“Really, You were only before sparkling, but now you are brilliant; take compassion on us, or, like Jupiter, you will wither us up.”
“I will not speak again,” said Chateau–Renaud; “pray have compassion upon me, and do not take up every word I say.”
“Come, let us endeavor to get to the end of our story, Beauchamp; I told you that yesterday Madame made inquiries of me upon the subject; enlighten me, and I will then communicate my information to her.”
“Well, gentlemen, the reason people die so multitudinously (I like the word) at M. de Villefort’s is that there is an assassin in the house!” The two young men shuddered, for the same idea had more than once occurred to them. “And who is the assassin;” they asked together.
“Young Edward!” A burst of laughter from the auditors did not in the least disconcert the speaker, who continued — “Yes, gentlemen; Edward, the infant phenomenon, who is quite an adept in the art of killing.”

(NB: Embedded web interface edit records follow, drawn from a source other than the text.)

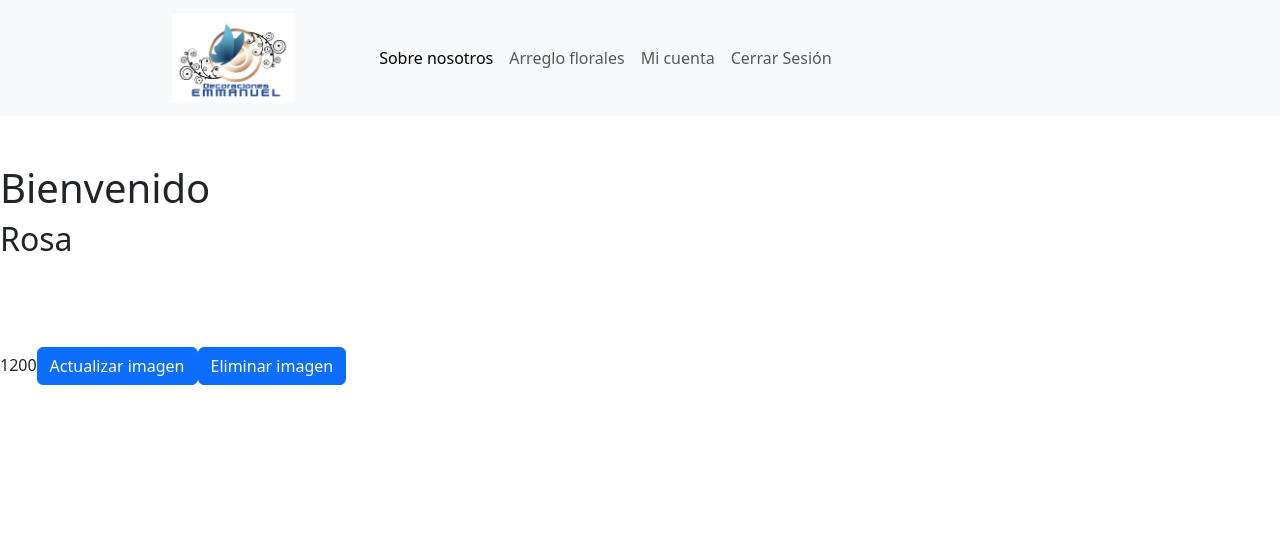
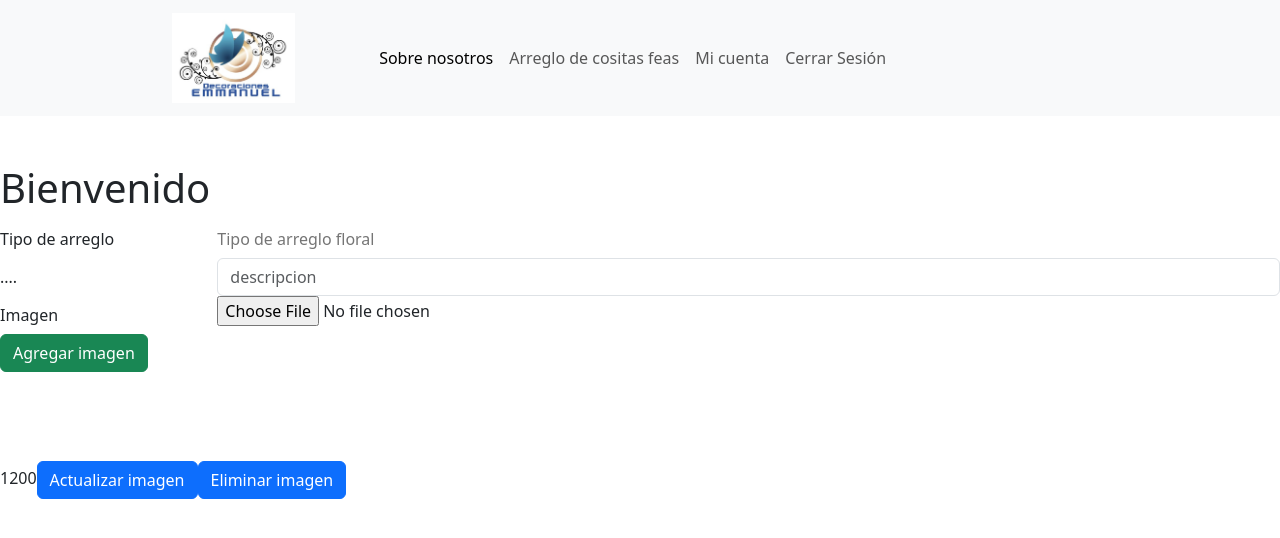
Before and after one commit to Naomy25sandi/proyectoFinal, a React app: page /cuenta in a window 1280 px wide. Shown: the top 538 px of the page. Built offline with nearby package versions, Linux system fonts and the light colour scheme; data requests are answered from the project's data file; the HTML template or start-up script is replaced by a standard one.

Commit message:
logica del get y post en mis productos

```diff
--- a/src/componentes/Card.jsx
+++ b/src/componentes/Card.jsx
@@ -5,7 +5,7 @@ import { deleteProductos, getProductos, postData } from '../services/fetchproduc
 
 
 
-
+//Este componente define la estructura de cada producto, como el nombre, descripcion y precio
 const Card = ({ img, descripcion, precio, nombre }) => {
   const navigate = useNavigate()
   const actualizarProducto = () => {
--- /dev/null
+++ b/src/componentes/Form.jsx
@@ -0,0 +1,78 @@
+import { useState } from "react"
+import Button from "./Button"
+import { postData } from "../services/ambos"
+
+
+//Permite subir los datos hacia la API
+const Form = () => {
+
+    const [descripcion, setDescripcion] = useState("")
+    const [precio, setPrecio] = useState("")
+    const [imagen, setImagen] = useState("")
+
+    const handleImage = (e) => {
+        const file = document.getElementById("upload-file").files[0];
+        const reader = new FileReader();
+        if (file) {
+            reader.onload = function (e) {
+                setImagen(e.target.result);
+            };
+            reader.readAsDataURL(file);
+        }
+    }
+
+
+    const traerP = async () => {
+        await postData({
+            descripcion: descripcion,
+            precio: precio,
+            imagen: imagen
+        }, 'productos')
+    }
+
+    return (
+        <div>
+            <form>
+                <div className="form-group row">
+                    <label htmlFor="staticEmail" className="col-sm-2 col-form-label">
+                        Tipo de arreglo
+                    </label>
+                    <div className="col-sm-10">
+                        <input
+                            type="text"
+                            readOnly=""
+                            className="form-control-plaintext"
+                            placeholder="Tipo de arreglo floral"
+                            onChange={(e) => setDescripcion(e.target.value)}
+                        />
+                    </div>
+                </div>
+                <div className="form-group row">
+                    <label htmlFor="inputPassword" className="col-sm-2 col-form-label">
+                        ....
+                    </label>
+                    <div className="col-sm-10">
+                        <input
+                            type="text"
+                            className="form-control"
+                            placeholder="descripcion"
+                            onChange={(e) => setPrecio(e.target.value)}
+                        />
+                    </div>
+                </div>
+                <div className="form-group row">
+                    <label htmlFor="inputPassword" className="col-sm-2 col-form-label">
+                        Imagen
+                    </label>
+                    <div className="col-sm-10">
+                        <input className='file' id="upload-file" accept="image/x-png,image/gif,image/jpeg" type="file" onChange={handleImage} />
+                    </div>
+
+                </div>
+                <Button titulo={"Agregar imagen"} type={"button"} className={"btn btn-success"} evento={traerP} />
+            </form>
+        </div>
+    )
+}
+
+export default Form
--- a/src/componentes/ListaProductos.jsx
+++ b/src/componentes/ListaProductos.jsx
@@ -1,6 +1,11 @@
+import { useEffect } from "react"
 import Card from "./Card"
 
+//Este componente define la lista de productos, muestra cada Card, segun los datos que esten en la API
 const ListaProductos = ({ listado }) => {
+useEffect(()=>{
+
+},[])
     return (
         <>
             {listado.map((producto) => (
--- a/src/componentes/Navbar.jsx
+++ b/src/componentes/Navbar.jsx
@@ -35,7 +35,7 @@ const Navbar = () => {
               </li>
               <li className="nav-item">
                 <a className="nav-link" href="#">
-                  Arreglo florales
+                  Arreglo de cositas feas
                 </a>
               </li>
               <li className="nav-item">
--- a/src/paginas/Home.jsx
+++ b/src/paginas/Home.jsx
@@ -11,7 +11,7 @@ const Home = () => {
         <div>
 
             <Navbar/>
-            <Carrusel/>
+
 
         </div>
     )
--- a/src/paginas/Micuenta.jsx
+++ b/src/paginas/Micuenta.jsx
@@ -4,6 +4,7 @@ import { useNavigate, } from 'react-router-dom'
 import { getProductos } from '../services/fetchproducts'
 import ListaProductos from '../componentes/ListaProductos'
 import Navbar from '../componentes/Navbar'
+import Form from '../componentes/Form'
 
 
 
@@ -17,12 +18,16 @@ const Micuenta = () => {
       setProductos(data)
     }
     extraerP();
-  }, [])
+  }, [productos])
+
+  //post
   return (
     <div>
-      <Navbar/>
+      <Navbar />
       <br /><br />
       <h1>Bienvenido {localStorage.getItem("nombre")}</h1>
+      <Form />
+
       <ListaProductos listado={productos} />
 
     </div>
--- a/src/routes/Rutaspaginas.jsx
+++ b/src/routes/Rutaspaginas.jsx
@@ -1,9 +1,6 @@
 import { Route, Routes } from "react-router-dom"
 import Home from "../paginas/Home"
 import Registro from "../paginas/Registro"
-import Login from "../paginas/InicioSesion"
-import '@radix-ui/themes/styles.css';
-import { Theme } from "@radix-ui/themes";
 import RutaPrivada from "./RutaPrivada";
 import AuthProvider from "./AuthProvider";
 import InicioSesion from "../paginas/InicioSesion";
--- a/src/server/db.json
+++ b/src/server/db.json
@@ -81,8 +81,9 @@
   "productos": [
     {
       "id": "1",
-      "nombre": "Rosa",
-      "precio": 1200
+      "descripcion": "Rosa",
+      "precio": 1200,
+      "imagen": ""
     }
   ]
 }
--- /dev/null
+++ b/src/services/ambos.js
@@ -0,0 +1,19 @@
+const API_URL = "http://localhost:3001/"
+
+const postData = async (obj, endpoint) => {
+    try {
+        let response = await fetch(`http://localhost:3001/${endpoint}`, {
+            method: "POST",
+            headers: {
+                "Content-type": "application/json"
+            },
+            body: JSON.stringify(obj)
+        })
+        const data = await response.json()
+        console.log(data);
+        return data
+    } catch (error) {
+        console.log(error)
+    }
+}
+export { postData }
--- a/src/services/fetch.js
+++ b/src/services/fetch.js
@@ -16,7 +16,7 @@ export async function getUsuarios() {
   }
 }
 
-export async function actualizaDatos(idUsuario) {
+export async function actualizaDatos(id) {
   try {
     let actualizar = {
       estado: true
--- a/src/services/fetchproducts.js
+++ b/src/services/fetchproducts.js
@@ -56,7 +56,6 @@ export async function postData(obj) {
   } catch (error) {
     console.log(error)
   }
-
 }
 export async function deleteProductos(id) {
   try {
```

“You are jesting.”
“Not at all. I yesterday engaged a servant, who had just left M. de Villefort — I intend sending him away tomorrow, for he eats so enormously, to make up for the fast imposed upon him by his terror in that house. Well, now listen.”
“We are listening.”

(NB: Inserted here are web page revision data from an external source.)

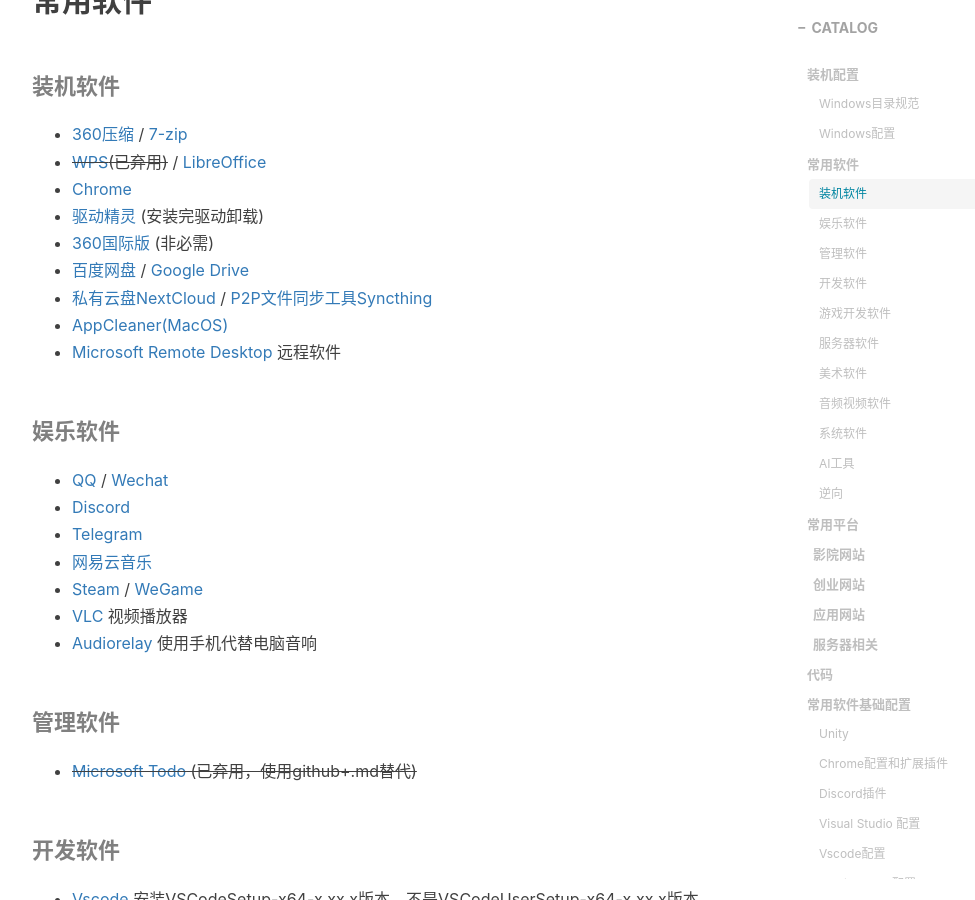
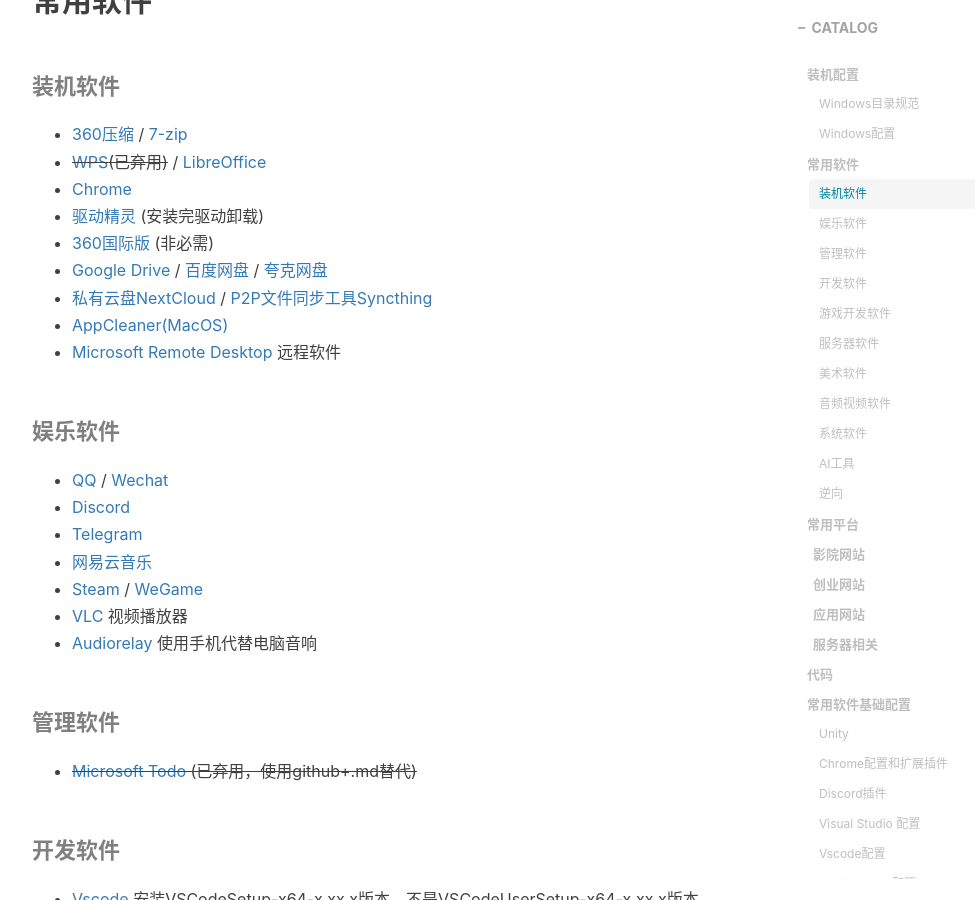
Before and after one commit to gumcstronger/gumcstronger.github.io, a Jekyll site: the page built from _posts/2022/2022-08-24-windows.md, in a window 1280 px wide and 900 px high, scrolled down 2308 px. Shown: the whole window, without its empty margins (233-1208 px from the left). Built offline with Jekyll 4.4.1, drawn with Linux system fonts in a browser that asks for light colours; comment, search, counter and statistics services are not loaded; some of the changed lines change nothing that is shown.

Commit message:
Update 2022-08-24-windows.md

```diff
--- a/_posts/2022/2022-08-24-windows.md
+++ b/_posts/2022/2022-08-24-windows.md
@@ -75,7 +75,7 @@
 - [Chrome](https://www.google.cn/chrome/index.html)
 - [驱动精灵 ](https://www.drivergenius.com/) (安装完驱动卸载)
 - [360国际版](https://www.360totalsecurity.com/) (非必需)
-- [百度网盘](http://pan.baidu.com) / [Google Drive](http://drive.google.com/)
+- [Google Drive](http://drive.google.com/) /  [百度网盘](http://pan.baidu.com) / [夸克网盘](quark.cn)
 - [私有云盘NextCloud](https://nextcloud.com/) / [P2P文件同步工具Syncthing](https://syncthing.net/)
 - [AppCleaner(MacOS)](https://freemacsoft.net/appcleaner/)
 - [Microsoft Remote Desktop](https://learn.microsoft.com/zh-cn/windows-server/remote/remote-desktop-services/clients/remote-desktop-clients) 远程软件
@@ -219,9 +219,9 @@
 ### 应用网站
 
 * [uptodown](https://www.uptodown.com/) Apk历史版本下载
-* [apkmirror](apkmirror.com) Apk下载
+* [apkmirror](https://apkmirror.com) Apk下载
 * [apkcombo](https://apkcombo.com/) Apk下载
-* [sensortower](sensortower.com) 应用数据分析
+* [sensortower](https://sensortower.com) 应用数据分析
 * [SteamPeek](https://steampeek.hu/)  类似 PC 游戏
 
 ### 服务器相关
```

“It appears the dear child has obtained possession of a bottle containing some drug, which he every now and then uses against those who have displeased him. First, M. and Madame de Saint–Meran incurred his displeasure, so he poured out three drops of his elixir — three drops were sufficient; then followed Barrois, the old servant of M. Noirtier, who sometimes rebuffed this little wretch — he therefore received the same quantity of the elixir; the same happened to Valentine, of whom he was jealous; he gave her the same dose as the others, and all was over for her as well as the rest.”

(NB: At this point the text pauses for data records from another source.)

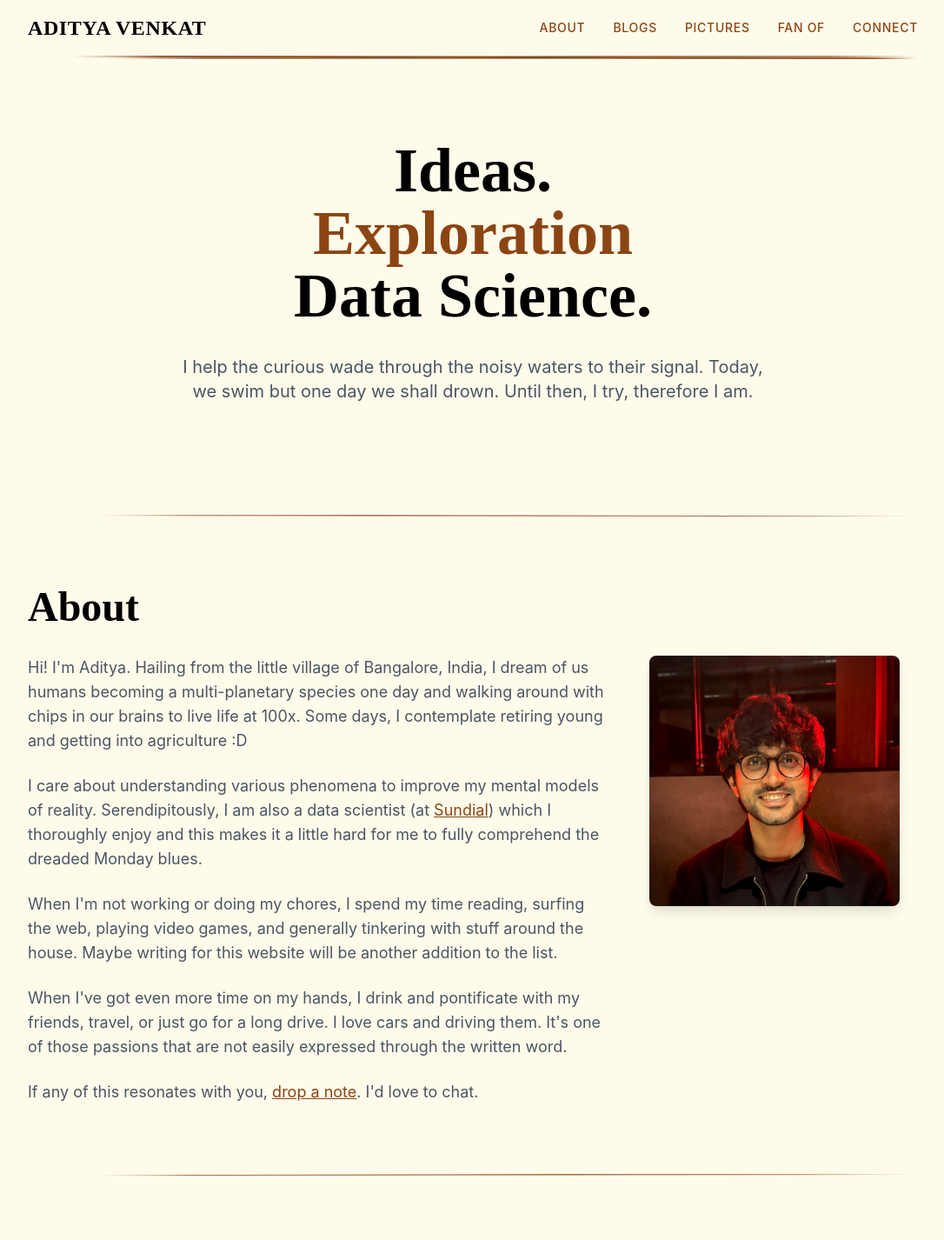
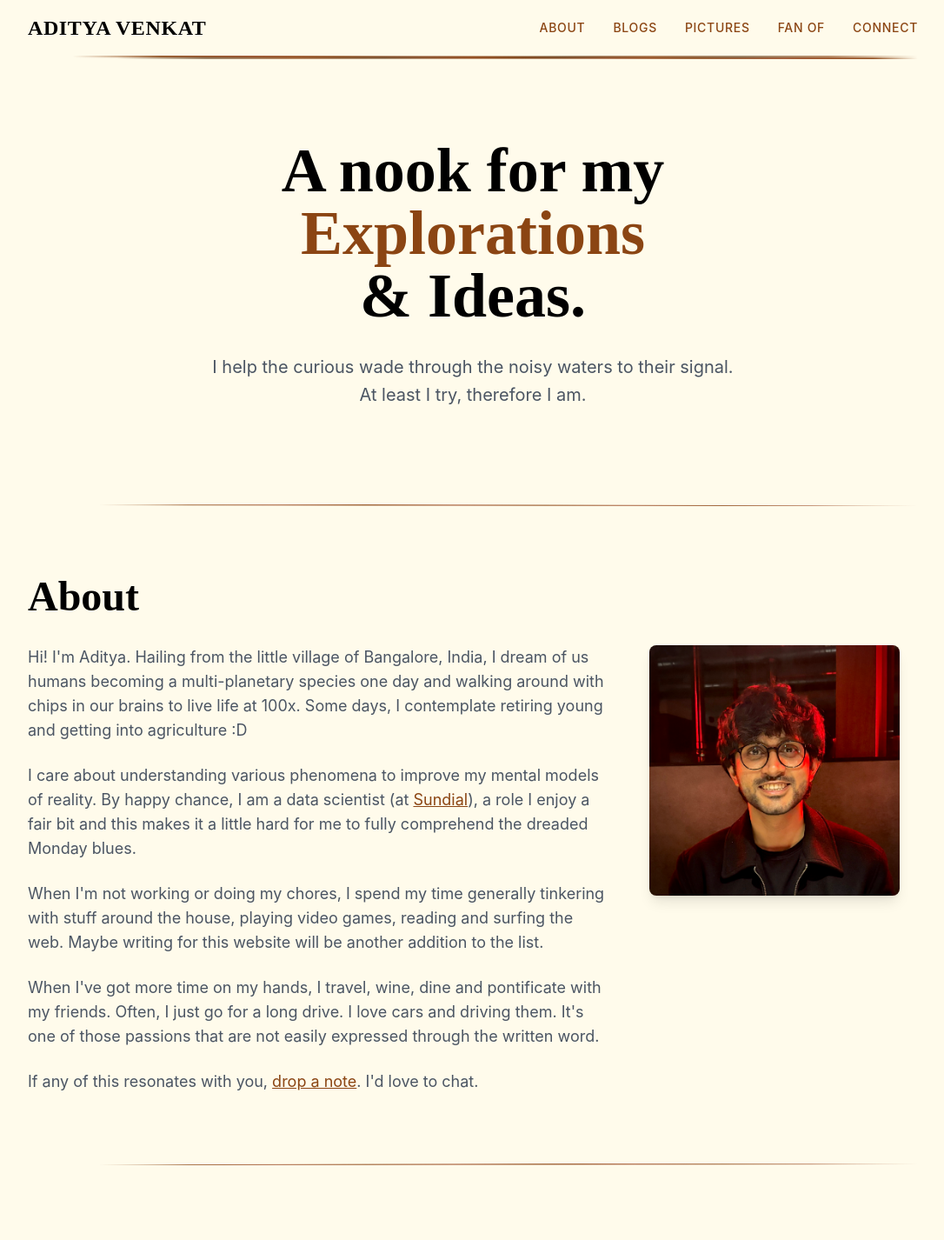
Before and after one commit to adityav95/pastel-wanderlust-thoughts, a React (Vite) app: page / in a window 1280 px wide. Shown: the top 1426 px of the page at 87% size, without its empty margins (96-1182 px from the left). Built offline with nearby package versions, Linux system fonts and the light colour scheme.

Commit message:
Main page updates

```diff
--- a/src/pages/Index.tsx
+++ b/src/pages/Index.tsx
@@ -137,16 +137,19 @@ const Index = () => {
         <div className="container mx-auto px-12 lg:px-32">
           <div className="max-w-4xl mx-auto text-center">
             <h1 className="font-playfair text-4xl md:text-6xl lg:text-7xl font-bold text-black mb-8 leading-tight">
-              Ideas.
+              A nook for my
               <br />
               <span className="font-bold" style={{ color: '#8B4513' }}>
-                Exploration
+                Explorations
               </span>
               <br />
-              Data Science.
+              & Ideas.
             </h1>
-            <p className="text-lg md:text-xl text-gray-600 mb-12 leading-relaxed max-w-2xl mx-auto">
-            I help the curious wade through the noisy waters to their signal. Today, we swim but one day we shall drown. Until then, I try, therefore I am.
+            <p className="text-lg md:text-xl text-gray-600 mb-1 leading-relaxed max-w-2xl mx-auto">
+            I help the curious wade through the noisy waters to their signal.
+            </p>
+            <p className="text-lg md:text-xl text-gray-600 mb-8 leading-relaxed max-w-2xl mx-auto">
+            At least I try, therefore I am.
             </p>
           </div>
         </div>
@@ -190,13 +193,13 @@ const Index = () => {
                     Hi! I'm Aditya. Hailing from the little village of Bangalore, India, I dream of us humans becoming a multi-planetary species one day and walking around with chips in our brains to live life at 100x. Some days, I contemplate retiring young and getting into agriculture :D
                   </p>
                   <p>
-                    I care about understanding various phenomena to improve my mental models of reality. Serendipitously, I am also a data scientist (at <a href="https://sundial.so/" target="_blank" rel="noopener noreferrer" className="underline hover:opacity-80 transition-opacity" style={{ color: '#8B4513' }}>Sundial</a>) which I thoroughly enjoy and this makes it a little hard for me to fully comprehend the dreaded Monday blues.
+                    I care about understanding various phenomena to improve my mental models of reality. By happy chance, I am a data scientist (at <a href="https://sundial.so/" target="_blank" rel="noopener noreferrer" className="underline hover:opacity-80 transition-opacity" style={{ color: '#8B4513' }}>Sundial</a>), a role I enjoy a fair bit and this makes it a little hard for me to fully comprehend the dreaded Monday blues.
                   </p>
                   <p>
-                    When I'm not working or doing my chores, I spend my time reading, surfing the web, playing video games, and generally tinkering with stuff around the house. Maybe writing for this website will be another addition to the list.
+                    When I'm not working or doing my chores, I spend my time generally tinkering with stuff around the house, playing video games, reading and surfing the web. Maybe writing for this website will be another addition to the list.
                   </p>
                   <p>
-                    When I've got even more time on my hands, I drink and pontificate with my friends, travel, or just go for a long drive. I love cars and driving them. It's one of those passions that are not easily expressed through the written word.
+                    When I've got more time on my hands, I travel, wine, dine and pontificate with my friends. Often, I just go for a long drive. I love cars and driving them. It's one of those passions that are not easily expressed through the written word.
                   </p>
                   <p>
                     If any of this resonates with you, <a href="#connect" className="underline hover:opacity-80 transition-opacity" style={{ color: '#8B4513' }}>drop a note</a>. I'd love to chat.
```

“Why, what nonsense are you telling us?” said Chateau–Renaud.
“Yes, it is an extraordinary story,” said Beauchamp; “is it not?”
“It is absurd,” said Debray.
“Ah,” said Beauchamp, “you doubt me? Well, you can ask my servant, or rather him who will no longer be my servant tomorrow, it was the talk of the house.”
“And this elixir, where is it? what is it?”
“The child conceals it.”
“But where did he find it?”
“In his mother’s laboratory.”
“Does his mother then, keep poisons in her laboratory?”
“How can I tell? You are questioning me like a king’s attorney. I only repeat what I have been told, and like my informant I can do no more. The poor devil would eat nothing, from fear.”
“It is incredible!”
“No, my dear fellow, it is not at all incredible. You saw the child pass through the Rue Richelieu last year, who amused himself with killing his brothers and sisters by sticking pins in their ears while they slept. The generation who follow us are very precocious.”
“Come, Beauchamp,” said Chateau–Renaud, “I will bet anything you do not believe a word of all you have been telling us.”
“I do not see the Count of Monte Cristo here.”
“He is worn out,” said Debray; “besides, he could not well appear in public, since he has been the dupe of the Cavalcanti, who, it appears, presented themselves to him with false letters of credit, and cheated him out of 100,000. francs upon the hypothesis of this principality.”
“By the way, M. de Chateau–Renaud,” asked Beauchamp, “how is Morrel?”
“Ma foi, I have called three times without once seeing him. Still, his sister did not seem uneasy, and told me that though she had not seen him for two or three days, she was sure he was well.”
“Ah, now I think of it, the Count of Monte Cristo cannot appear in the hall,” said Beauchamp.
“Because he is an actor in the drama.”
“Has he assassinated any one, then?”
“No, on the contrary, they wished to assassinate him. You know that it was in leaving his house that M. de Caderousse was murdered by his friend Benedetto. You know that the famous waistcoat was found in his house, containing the letter which stopped the signature of the marriage-contract. Do you see the waistcoat? There it is, all blood-stained, on the desk, as a testimony of the crime.”
“Ah, very good.”
“Hush, gentlemen, here is the court; let us go back to our places.” A noise was heard in the hall; the sergeant called his two patrons with an energetic “hem!” and the door-keeper appearing, called out with that shrill voice peculiar to his order, ever since the days of Beaumarchais, “The court, gentlemen!”
Last updated Monday, December 22, 2014 at 10:49